There is perhaps no greater feud between former friends than that of Captain Sir Richard Francis Burton and John Hanning Speke. Following their expedition to Kenya's Great Lakes and the hope of finding the source of the Nile, the two men parted ways under less than amicable terms.
He would write about these issues in his What Led to the Discovery of the Source of the Nile
, but following Speke's death in 1864 his family opted to suppress the final eight pages.
Originally Posted by Alison Flood
Where all other copies of the book conclude with “The End”, the suppressed version continues: “In a few words more I shall briefly describe how the expedition came out of Africa, and what became of the men who brought us safely to the end of our journey.” Speke goes into further detail about how he felt the porters ought to be paid, but says that Burton “wanted their protection, but did not want to pay them, so he took them at their word, made use of them all the way down to the coast, but neither paid them nor their master”.
Originally Posted by Alisom Flood
“Until this time, only about 20 people have had access to this text,” said Mark James at Bernard Quaritch. “For 150 years, nobody had publicly commented on the existence of these eight pages. Members of the family kept them very much to themselves, and it’s not impossible they destroyed one or two of them. But with the death of that generation, most of whom were gone by the 1920s, it really fell off the radar.”

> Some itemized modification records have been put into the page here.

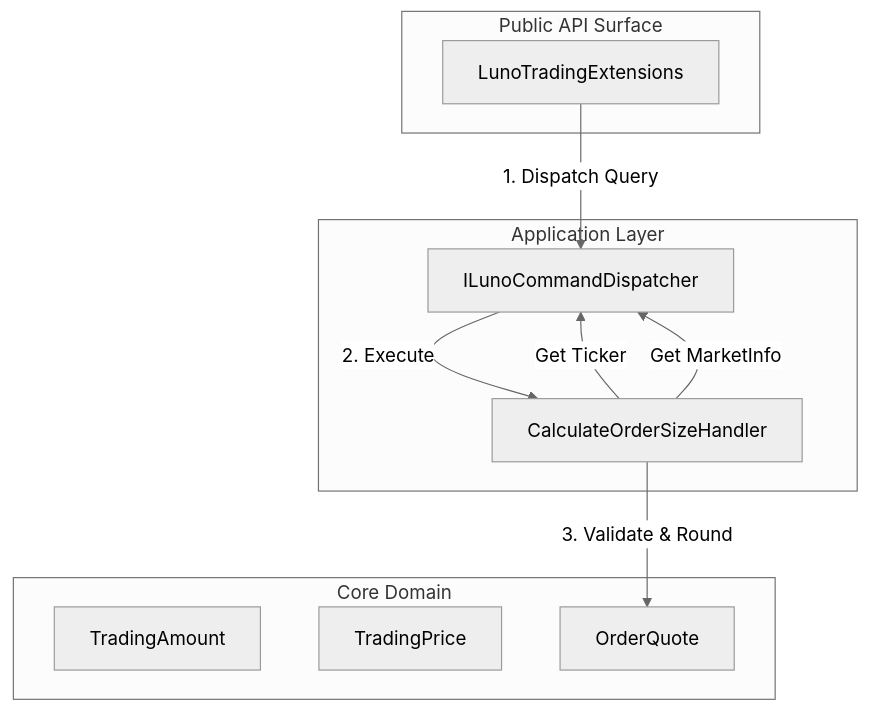
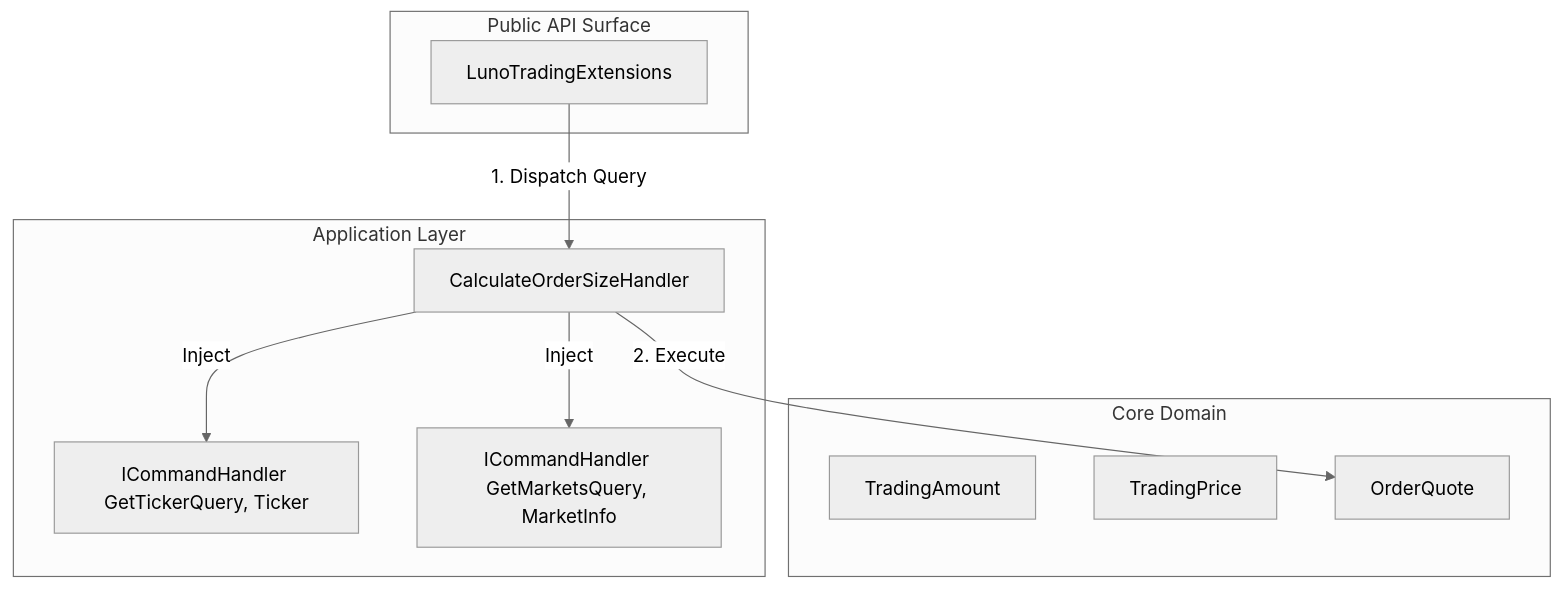
One commit to hsm207/Luno.SDK changed the diagram in docs/rfcs/drafts/RFC006ext05_CalculateOrderSize.md. Above: the diagram before and after it, drawn with Mermaid (neutral theme). The commit also changed other lines of this file, not shown here.

Commit message:
feat: enhance CalculateOrderSize documentation to clarify fee management and constructor injection for improved dependency handling

````diff
--- a/docs/rfcs/drafts/RFC006ext05_CalculateOrderSize.md
+++ b/docs/rfcs/drafts/RFC006ext05_CalculateOrderSize.md
@@ -35,29 +35,29 @@
 ```mermaid
 graph TD
     %% @boundary: Public-API | Isolation: Fluent Extensions
     subgraph PublicAPI [Public API Surface]
         Extensions[LunoTradingExtensions]
     end
 
     %% @boundary: Application-Layer | Isolation: Orchestration
     subgraph Application [Application Layer]
-        Dispatcher[ILunoCommandDispatcher]
         Handler[CalculateOrderSizeHandler]
+        TickerHandler[ICommandHandler GetTickerQuery, Ticker]
+        MarketsHandler[ICommandHandler GetMarketsQuery, MarketInfo]
         
-        %% @logic: Orchestration | Dependencies: [GetTicker, GetMarkets]
-        Handler -- "Get Ticker" --> Dispatcher
-        Handler -- "Get MarketInfo" --> Dispatcher
+        %% @logic: Orchestration | Dependencies: [Direct Injection]
+        Handler -- "Inject" --> TickerHandler
+        Handler -- "Inject" --> MarketsHandler
     end
 
     %% @boundary: Core-Domain | Isolation: Pure Value Objects
     subgraph Core [Core Domain]
         %% @logic: ValueObjects | Responsibility: Type Safety
         Amount[TradingAmount]
         Price[TradingPrice]
         Quote[OrderQuote]
     end
 
-    Extensions -- "1. Dispatch Query" --> Dispatcher
-    Dispatcher -- "2. Execute" --> Handler
-    Handler -- "3. Validate & Round" --> Quote
+    Extensions -- "1. Dispatch Query" --> Handler
+    Handler -- "2. Execute" --> Quote
 ```
````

Full article: Suppressed story of Richard Burton's rival explorer surfaces